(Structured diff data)
----

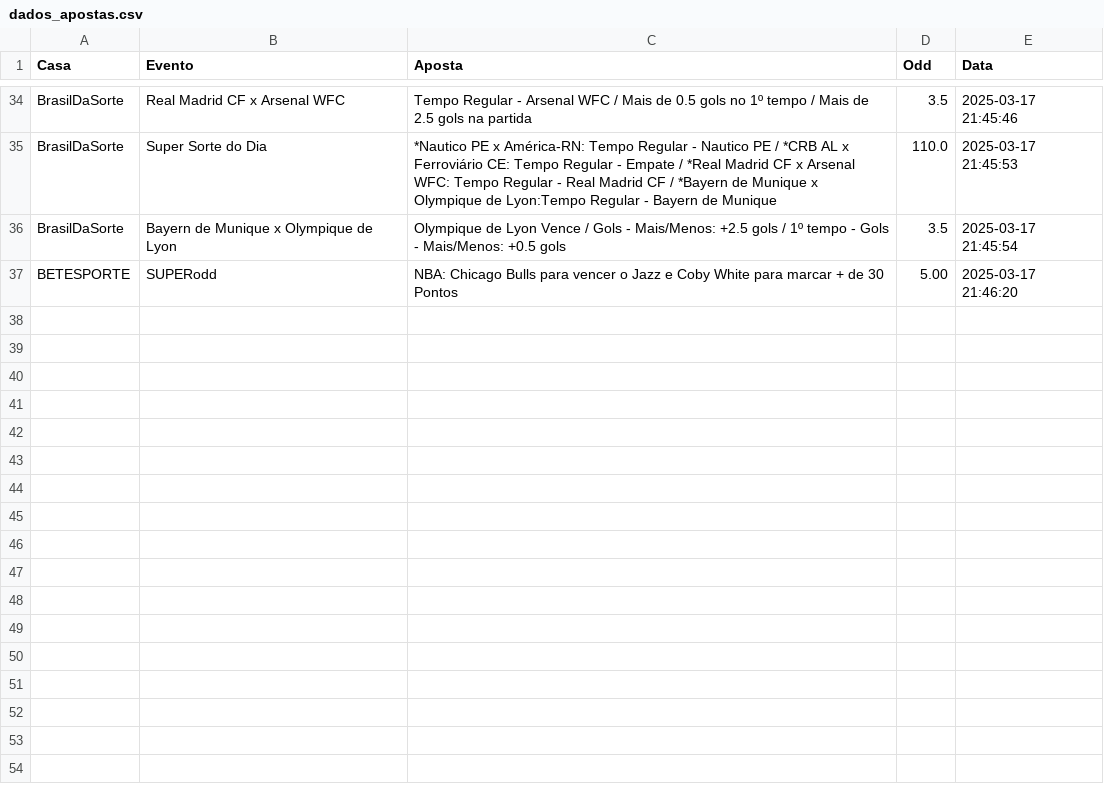
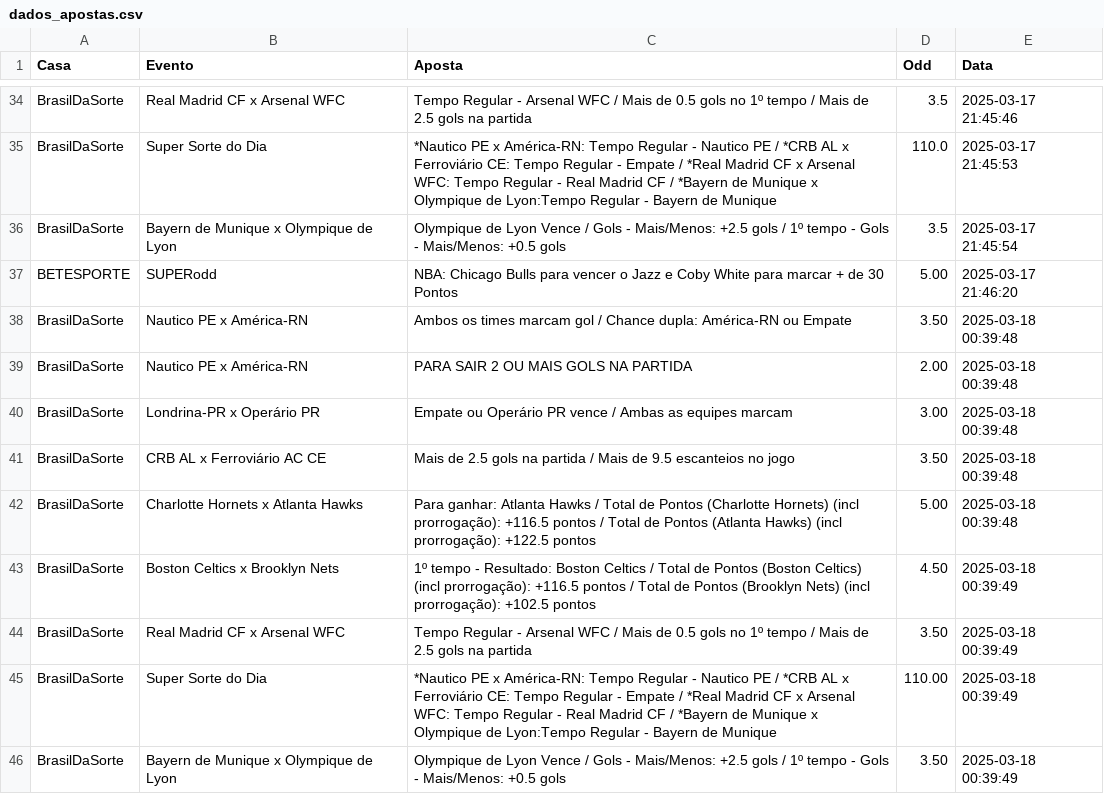
Before and after one commit to diogojandiroba1/Analise_Sportsbooks, a CSV file: data/csvS/dados_apostas.csv, drawn as a sheet; only a part is shown, gaps mark what is left out; the diff names each change by its address in the sheet, - before the commit and + after, or states it on an @@ line.

```diff
--- a/data/csvS/dados_apostas.csv
+++ b/data/csvS/dados_apostas.csv
+row 38: BrasilDaSorte | Nautico PE x América-RN | Ambos os times marcam gol / Chance dupla: América-RN ou Empate | 3.50 | 2025-03-18 00:39:48
+row 39: BrasilDaSorte | Nautico PE x América-RN | PARA SAIR 2 OU MAIS GOLS NA PARTIDA | 2.00 | 2025-03-18 00:39:48
+row 40: BrasilDaSorte | Londrina-PR x Operário PR | Empate ou Operário PR vence / Ambas as equipes marcam | 3.00 | 2025-03-18 00:39:48
+row 41: BrasilDaSorte | CRB AL x Ferroviário AC CE | Mais de 2.5 gols na partida / Mais de 9.5 escanteios no jogo | 3.50 | 2025-03-18 00:39:48
+row 42: BrasilDaSorte | Charlotte Hornets x Atlanta Hawks | Para ganhar: Atlanta Hawks / Total de Pontos (Charlotte Hornets) (incl prorrogação): +116.5 pontos / Total de Pontos (Atlanta Hawks) (incl prorrogação): +122.5 pontos | 5.00 | 2025-03-18 00:39:48
+row 43: BrasilDaSorte | Boston Celtics x Brooklyn Nets | 1º tempo - Resultado: Boston Celtics / Total de Pontos (Boston Celtics) (incl prorrogação): +116.5 pontos / Total de Pontos (Brooklyn Nets) (incl prorrogação): +102.5 pontos | 4.50 | 2025-03-18 00:39:49
+row 44: BrasilDaSorte | Real Madrid CF x Arsenal WFC | Tempo Regular - Arsenal WFC / Mais de 0.5 gols no 1º tempo / Mais de 2.5 gols na partida | 3.50 | 2025-03-18 00:39:49
+row 45: BrasilDaSorte | Super Sorte do Dia | *Nautico PE x América-RN: Tempo Regular - Nautico PE / *CRB AL x Ferroviário CE: Tempo Regular - Empate / *Real Madrid CF x Arsenal WFC: Tempo Regular - Real Madrid CF / *Bayern de Munique x Olympique de Lyon:Tempo Regular - Bayern de Munique | 110.00 | 2025-03-18 00:39:49
+row 46: BrasilDaSorte | Bayern de Munique x Olympique de Lyon | Olympique de Lyon Vence / Gols - Mais/Menos: +2.5 gols / 1º tempo - Gols - Mais/Menos: +0.5 gols | 3.50 | 2025-03-18 00:39:49
```
Also changed, not shown: 3 other files.
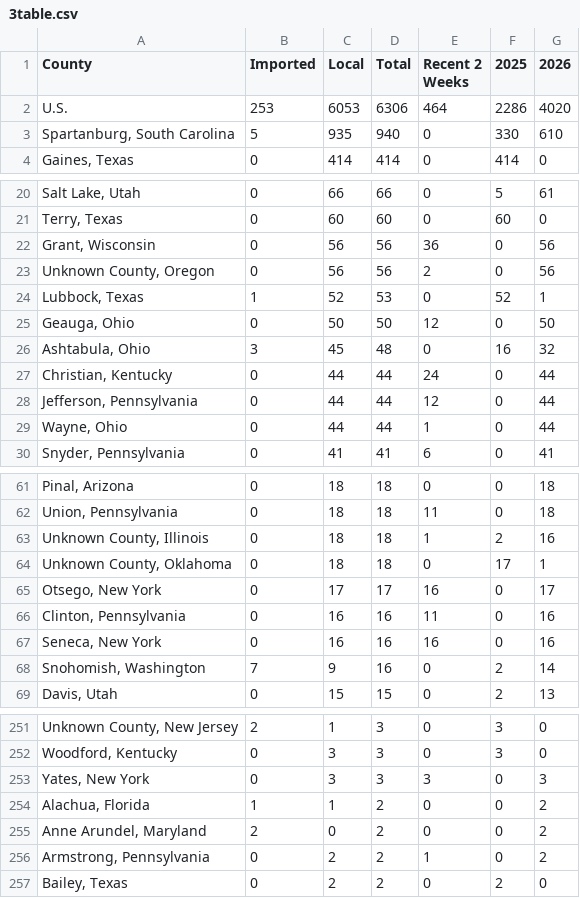
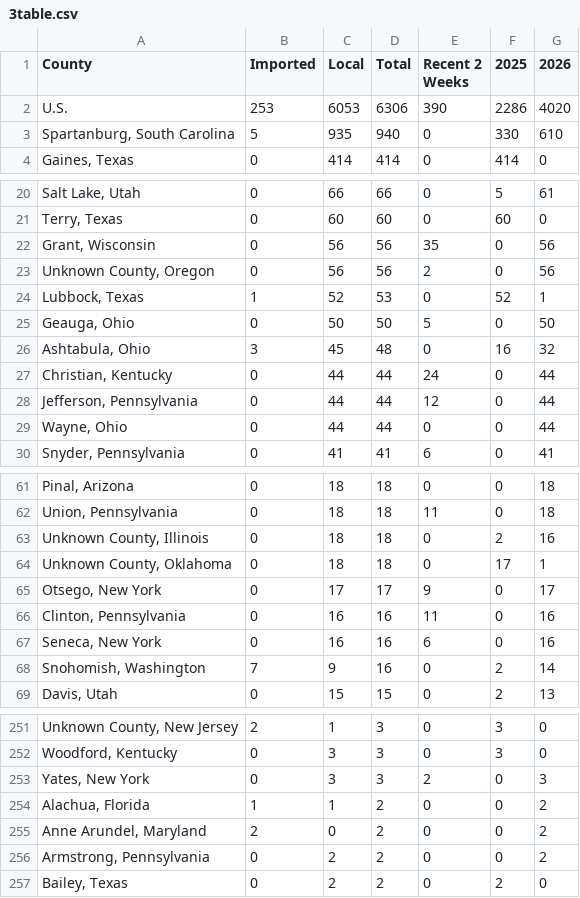
Before and after one commit to CSSEGISandData/measles_tracker_test, a CSV file: GitHub Ready Version/3table.csv, drawn as a sheet; only a part is shown, gaps mark what is left out; the diff covers the shown part only.

```diff
--- a/GitHub Ready Version/3table.csv
+++ b/GitHub Ready Version/3table.csv
@@ -1,3 +1,3 @@
 County,Imported,Local,Total,Recent 2 Weeks,2025,2026
-U.S.,253,6053,6306,464,2286,4020
+U.S.,253,6053,6306,390,2286,4020
 "Spartanburg, South Carolina",5,935,940,0,330,610
@@ -21,6 +21,6 @@ U.S.,253,6053,6306,464,2286,4020
 "Terry, Texas",0,60,60,0,60,0
-"Grant, Wisconsin",0,56,56,36,0,56
+"Grant, Wisconsin",0,56,56,35,0,56
 "Unknown County, Oregon",0,56,56,2,0,56
 "Lubbock, Texas",1,52,53,0,52,1
-"Geauga, Ohio",0,50,50,12,0,50
+"Geauga, Ohio",0,50,50,5,0,50
 "Ashtabula, Ohio",3,45,48,0,16,32
@@ -28,3 +28,3 @@ U.S.,253,6053,6306,464,2286,4020
 "Jefferson, Pennsylvania",0,44,44,12,0,44
-"Wayne, Ohio",0,44,44,1,0,44
+"Wayne, Ohio",0,44,44,0,0,44
 "Snyder, Pennsylvania",0,41,41,6,0,41
@@ -62,7 +62,7 @@ U.S.,253,6053,6306,464,2286,4020
 "Union, Pennsylvania",0,18,18,11,0,18
-"Unknown County, Illinois",0,18,18,1,2,16
+"Unknown County, Illinois",0,18,18,0,2,16
 "Unknown County, Oklahoma",0,18,18,0,17,1
-"Otsego, New York",0,17,17,16,0,17
+"Otsego, New York",0,17,17,9,0,17
 "Clinton, Pennsylvania",0,16,16,11,0,16
-"Seneca, New York",0,16,16,16,0,16
+"Seneca, New York",0,16,16,6,0,16
 "Snohomish, Washington",7,9,16,0,2,14
@@ -252,6 +252,6 @@ U.S.,253,6053,6306,464,2286,4020
 "Woodford, Kentucky",0,3,3,0,3,0
-"Yates, New York",0,3,3,3,0,3
+"Yates, New York",0,3,3,2,0,3
 "Alachua, Florida",1,1,2,0,0,2
 "Anne Arundel, Maryland",2,0,2,0,0,2
-"Armstrong, Pennsylvania",0,2,2,1,0,2
+"Armstrong, Pennsylvania",0,2,2,0,0,2
 "Bailey, Texas",0,2,2,0,2,0
```
Also changed, not shown: 19 edited cells elsewhere in this file, GitHub Ready Version/3table_states.csv, GitHub Ready Version/6state_cum.csv, 10 other files.
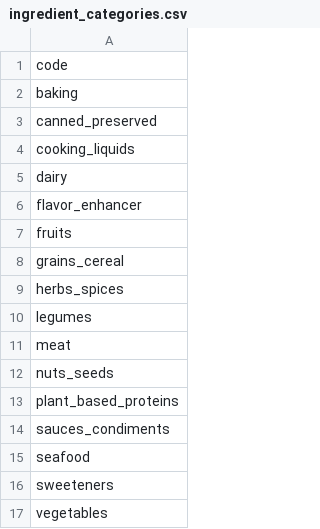
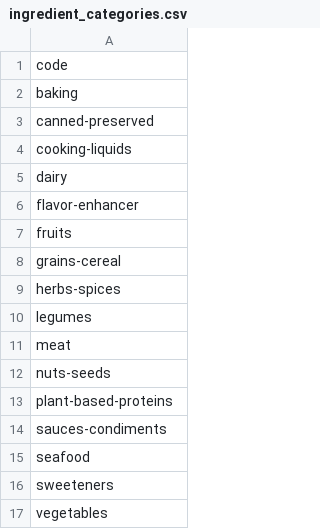
Before and after one commit to pemattern/dishdash, a CSV file: server/seed_data/ingredient_categories.csv, drawn as a sheet.

```diff
--- a/server/seed_data/ingredient_categories.csv
+++ b/server/seed_data/ingredient_categories.csv
@@ -2,14 +2,14 @@ code
 baking
-canned_preserved
-cooking_liquids
+canned-preserved
+cooking-liquids
 dairy
-flavor_enhancer
+flavor-enhancer
 fruits
-grains_cereal
-herbs_spices
+grains-cereal
+herbs-spices
 legumes
 meat
-nuts_seeds
-plant_based_proteins
-sauces_condiments
+nuts-seeds
+plant-based-proteins
+sauces-condiments
 seafood
```
Also changed, not shown: server/seed_data/ingredients.csv, 1 other file.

----

## PROBLEM REQUIREMENTS
Give the entries above again, exactly as written and free of images.

## OUTPUT
Before and after one commit to diogojandiroba1/Analise_Sportsbooks, a CSV file: data/csvS/dados_apostas.csv, drawn as a sheet; only a part is shown, gaps mark what is left out; the diff names each change by its address in the sheet, - before the commit and + after, or states it on an @@ line.

```diff
--- a/data/csvS/dados_apostas.csv
+++ b/data/csvS/dados_apostas.csv
+row 38: BrasilDaSorte | Nautico PE x América-RN | Ambos os times marcam gol / Chance dupla: América-RN ou Empate | 3.50 | 2025-03-18 00:39:48
+row 39: BrasilDaSorte | Nautico PE x América-RN | PARA SAIR 2 OU MAIS GOLS NA PARTIDA | 2.00 | 2025-03-18 00:39:48
+row 40: BrasilDaSorte | Londrina-PR x Operário PR | Empate ou Operário PR vence / Ambas as equipes marcam | 3.00 | 2025-03-18 00:39:48
+row 41: BrasilDaSorte | CRB AL x Ferroviário AC CE | Mais de 2.5 gols na partida / Mais de 9.5 escanteios no jogo | 3.50 | 2025-03-18 00:39:48
+row 42: BrasilDaSorte | Charlotte Hornets x Atlanta Hawks | Para ganhar: Atlanta Hawks / Total de Pontos (Charlotte Hornets) (incl prorrogação): +116.5 pontos / Total de Pontos (Atlanta Hawks) (incl prorrogação): +122.5 pontos | 5.00 | 2025-03-18 00:39:48
+row 43: BrasilDaSorte | Boston Celtics x Brooklyn Nets | 1º tempo - Resultado: Boston Celtics / Total de Pontos (Boston Celtics) (incl prorrogação): +116.5 pontos / Total de Pontos (Brooklyn Nets) (incl prorrogação): +102.5 pontos | 4.50 | 2025-03-18 00:39:49
+row 44: BrasilDaSorte | Real Madrid CF x Arsenal WFC | Tempo Regular - Arsenal WFC / Mais de 0.5 gols no 1º tempo / Mais de 2.5 gols na partida | 3.50 | 2025-03-18 00:39:49
+row 45: BrasilDaSorte | Super Sorte do Dia | *Nautico PE x América-RN: Tempo Regular - Nautico PE / *CRB AL x Ferroviário CE: Tempo Regular - Empate / *Real Madrid CF x Arsenal WFC: Tempo Regular - Real Madrid CF / *Bayern de Munique x Olympique de Lyon:Tempo Regular - Bayern de Munique | 110.00 | 2025-03-18 00:39:49
+row 46: BrasilDaSorte | Bayern de Munique x Olympique de Lyon | Olympique de Lyon Vence / Gols - Mais/Menos: +2.5 gols / 1º tempo - Gols - Mais/Menos: +0.5 gols | 3.50 | 2025-03-18 00:39:49
```
Also changed, not shown: 3 other files.
Before and after one commit to CSSEGISandData/measles_tracker_test, a CSV file: GitHub Ready Version/3table.csv, drawn as a sheet; only a part is shown, gaps mark what is left out; the diff covers the shown part only.

```diff
--- a/GitHub Ready Version/3table.csv
+++ b/GitHub Ready Version/3table.csv
@@ -1,3 +1,3 @@
 County,Imported,Local,Total,Recent 2 Weeks,2025,2026
-U.S.,253,6053,6306,464,2286,4020
+U.S.,253,6053,6306,390,2286,4020
 "Spartanburg, South Carolina",5,935,940,0,330,610
@@ -21,6 +21,6 @@ U.S.,253,6053,6306,464,2286,4020
 "Terry, Texas",0,60,60,0,60,0
-"Grant, Wisconsin",0,56,56,36,0,56
+"Grant, Wisconsin",0,56,56,35,0,56
 "Unknown County, Oregon",0,56,56,2,0,56
 "Lubbock, Texas",1,52,53,0,52,1
-"Geauga, Ohio",0,50,50,12,0,50
+"Geauga, Ohio",0,50,50,5,0,50
 "Ashtabula, Ohio",3,45,48,0,16,32
@@ -28,3 +28,3 @@ U.S.,253,6053,6306,464,2286,4020
 "Jefferson, Pennsylvania",0,44,44,12,0,44
-"Wayne, Ohio",0,44,44,1,0,44
+"Wayne, Ohio",0,44,44,0,0,44
 "Snyder, Pennsylvania",0,41,41,6,0,41
@@ -62,7 +62,7 @@ U.S.,253,6053,6306,464,2286,4020
 "Union, Pennsylvania",0,18,18,11,0,18
-"Unknown County, Illinois",0,18,18,1,2,16
+"Unknown County, Illinois",0,18,18,0,2,16
 "Unknown County, Oklahoma",0,18,18,0,17,1
-"Otsego, New York",0,17,17,16,0,17
+"Otsego, New York",0,17,17,9,0,17
 "Clinton, Pennsylvania",0,16,16,11,0,16
-"Seneca, New York",0,16,16,16,0,16
+"Seneca, New York",0,16,16,6,0,16
 "Snohomish, Washington",7,9,16,0,2,14
@@ -252,6 +252,6 @@ U.S.,253,6053,6306,464,2286,4020
 "Woodford, Kentucky",0,3,3,0,3,0
-"Yates, New York",0,3,3,3,0,3
+"Yates, New York",0,3,3,2,0,3
 "Alachua, Florida",1,1,2,0,0,2
 "Anne Arundel, Maryland",2,0,2,0,0,2
-"Armstrong, Pennsylvania",0,2,2,1,0,2
+"Armstrong, Pennsylvania",0,2,2,0,0,2
 "Bailey, Texas",0,2,2,0,2,0
```
Also changed, not shown: 19 edited cells elsewhere in this file, GitHub Ready Version/3table_states.csv, GitHub Ready Version/6state_cum.csv, 10 other files.
Before and after one commit to pemattern/dishdash, a CSV file: server/seed_data/ingredient_categories.csv, drawn as a sheet.

```diff
--- a/server/seed_data/ingredient_categories.csv
+++ b/server/seed_data/ingredient_categories.csv
@@ -2,14 +2,14 @@ code
 baking
-canned_preserved
-cooking_liquids
+canned-preserved
+cooking-liquids
 dairy
-flavor_enhancer
+flavor-enhancer
 fruits
-grains_cereal
-herbs_spices
+grains-cereal
+herbs-spices
 legumes
 meat
-nuts_seeds
-plant_based_proteins
-sauces_condiments
+nuts-seeds
+plant-based-proteins
+sauces-condiments
 seafood
```
Also changed, not shown: server/seed_data/ingredients.csv, 1 other file.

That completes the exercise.